If you’ll humor me, I’d like to take a brief break from all the CES coverage to complain about the sad state of Blu-ray on the PC. We’ve been, err, blessed with this format for more than five years now, yet the simplest task of watching a movie is still frustratingly complicated and expensive. I’ve taken a live-and-let-live position on the issue, but recent events have broken the proverbial camel’s back and prompted this outpouring of negative emotions.
I should probably preface this rant by explaining the current state of my home theater. In short, it’s a mess. In recent years, the bulk of my income has been diverted to finance causes like college, vehicles, rent, and occasionally some beer and ramen noodles. As a result, the home-theater setup I’ve assembled is really just the culmination of random, opportunistic acquisitions over the years. This motley collection consists of an aging 4:3 projector, some respectable tower speakers, a pre-HDMI Pioneer receiver, several game consoles, a DVD player, and a basic HTPC. If I want to watch something at a resolution above 800×600, I turn to my desktop PC.
Notwithstanding the high-def deficiencies of my living room, Blu-ray discs appeared in my stocking over the holidays. Even though my primary PC has had a Blu-ray drive for a couple of years now, the number of Blu-ray movies in my pre-Christmas collection is relatively small. My enthusiasm for the format waned after installing the drive and wasting several hours of my life discovering that my monitors were too old and lacked the necessary HDCP support. Very few things frustrate me more than having hardware that’s willing and able to do the job, but can’t because of artificial restraints.
About a week ago, I realized there was an Asus Blu-ray drive collecting dust in my parts closet, so I decided to give the ol’ HTPC some upgrade love. A full HD projector is on my short list of near-future toy purchases, and I figured that preparation would be the Boy Scout thing to do. My current projector uses an analog VGA input, and I vaguely remembered reading somewhere that HDCP specifically required a digital connection to crash the party. In addition, software developers have had a couple of years to refine their playback solutions.

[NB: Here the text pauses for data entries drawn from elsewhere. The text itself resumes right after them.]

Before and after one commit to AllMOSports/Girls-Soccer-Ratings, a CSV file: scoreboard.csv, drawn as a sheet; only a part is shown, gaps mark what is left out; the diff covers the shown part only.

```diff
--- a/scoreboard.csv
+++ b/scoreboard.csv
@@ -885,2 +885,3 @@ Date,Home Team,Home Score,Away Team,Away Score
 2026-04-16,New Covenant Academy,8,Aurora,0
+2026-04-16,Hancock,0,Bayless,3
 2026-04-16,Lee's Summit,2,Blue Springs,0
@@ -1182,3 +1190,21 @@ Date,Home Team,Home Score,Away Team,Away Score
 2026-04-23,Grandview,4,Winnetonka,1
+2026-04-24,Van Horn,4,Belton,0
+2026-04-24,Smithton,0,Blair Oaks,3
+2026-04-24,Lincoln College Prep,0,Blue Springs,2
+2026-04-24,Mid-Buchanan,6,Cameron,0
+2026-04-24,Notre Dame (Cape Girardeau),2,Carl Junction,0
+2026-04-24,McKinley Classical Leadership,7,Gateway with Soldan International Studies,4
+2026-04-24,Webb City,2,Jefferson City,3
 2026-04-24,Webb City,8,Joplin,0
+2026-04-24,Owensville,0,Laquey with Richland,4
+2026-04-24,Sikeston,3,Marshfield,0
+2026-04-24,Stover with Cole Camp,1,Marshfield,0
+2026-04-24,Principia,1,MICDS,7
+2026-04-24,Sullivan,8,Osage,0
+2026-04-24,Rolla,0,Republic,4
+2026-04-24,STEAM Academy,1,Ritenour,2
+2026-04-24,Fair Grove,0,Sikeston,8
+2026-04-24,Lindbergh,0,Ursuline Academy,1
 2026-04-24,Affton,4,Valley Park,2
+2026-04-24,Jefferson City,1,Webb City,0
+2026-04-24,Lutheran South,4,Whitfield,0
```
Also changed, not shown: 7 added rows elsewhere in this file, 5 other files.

What could possibly go wrong this time?
The short version: after two hours of researching and downloading various software titles to watch my new copy of Terminator 2, I shelved it and popped in the DVD version instead.
Now, my HTPC is nothing special—it’s powered by a 2.7GHz Athlon II X2 running on a 785G motherboard, but it certainly has enough grunt to decode a Blu-ray movie. As it turns out, the issue I encountered was an artificial restriction present in newer versions of PowerDVD that limits Blu-ray playback to HDCP-compliant digital outputs. The VGA rebellion had been crushed. You win again copy protection. Best three out of five?

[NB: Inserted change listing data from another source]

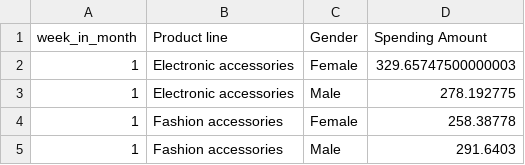
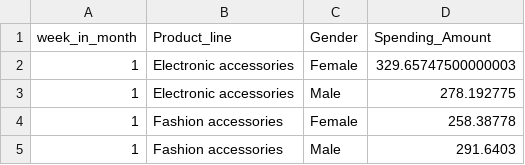
Before and after one commit to babatunde71/dataset_Data_Vis, a CSV file: q12.csv, drawn as a sheet; only a part is shown.

Commit message:
Add files via upload

```diff
--- a/q12.csv
+++ b/q12.csv
@@ -1,2 +1,2 @@
-week_in_month,Product line,Gender,Spending Amount
+week_in_month,Product_line,Gender,Spending_Amount
 1,Electronic accessories,Female,329.65747500000003
```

A few days later, I thought I found salvation in an older version of PowerDVD that still supports analog outputs. For whatever reason, that version crashed upon loading the Blu-ray menu. After few more swings and misses on the software front, and I finally stumbled upon a trial version of Arcsoft TotalMedia Theatre 5 that actually worked. At last, my shiny circular coaster could project its Schwarzenegger-laden wares onto my wall.
To celebrate this victory over my digital oppressors, I fired up T2 and sank into my Sumo beanbag with a can of Mountain Dew and the butteriest bag of popcorn I could find. This celebration was short-lived when I realized that the trial would eventually expire, forcing me to shell out $99 for the privilege of watching my movies in Arcsoft’s theatre. No thanks.
Because I don’t have a lot invested into Blu-ray movies at this point, I’m uncertain that I ever will. Already, the vast majority of my viewing is dominated by streaming services like Netflix and Hulu Plus. I don’t even subscribe to basic cable anymore, opting instead to funnel the savings into a fatter Internet pipe. By the time I get around to upgrading my home theater equipment to something more awesome (and high-def), HD media streaming should be coming into its own, rendering Blu-ray superfluous for my purposes.
The inevitability of streamed entertainment doesn’t mean that content producers want to make the transition easy for us, as Cyril recently lamented. I get funny the feeling that the ongoing back-alley knife fight between producers and distributors is partially intended to prop up Blu-ray sales while the industry figures out the most efficient way to extract every possible cent from streaming content.
Still, things didn’t have to end up this way. While production companies and studios blunder about trying to boost Blu-ray sales and reduce piracy with iron-fist tactics, they are actually shooting themselves in the foot. Had my original attempts to play Blu-ray discs on the PC been successful, I guarantee that I would own more than a handful of titles today. Even today, if I could play Blu-ray discs reliably using VLC or Windows Media Player, I’d be more inclined to purchase more Blu-ray titles. I doubt that I’m alone in this situation.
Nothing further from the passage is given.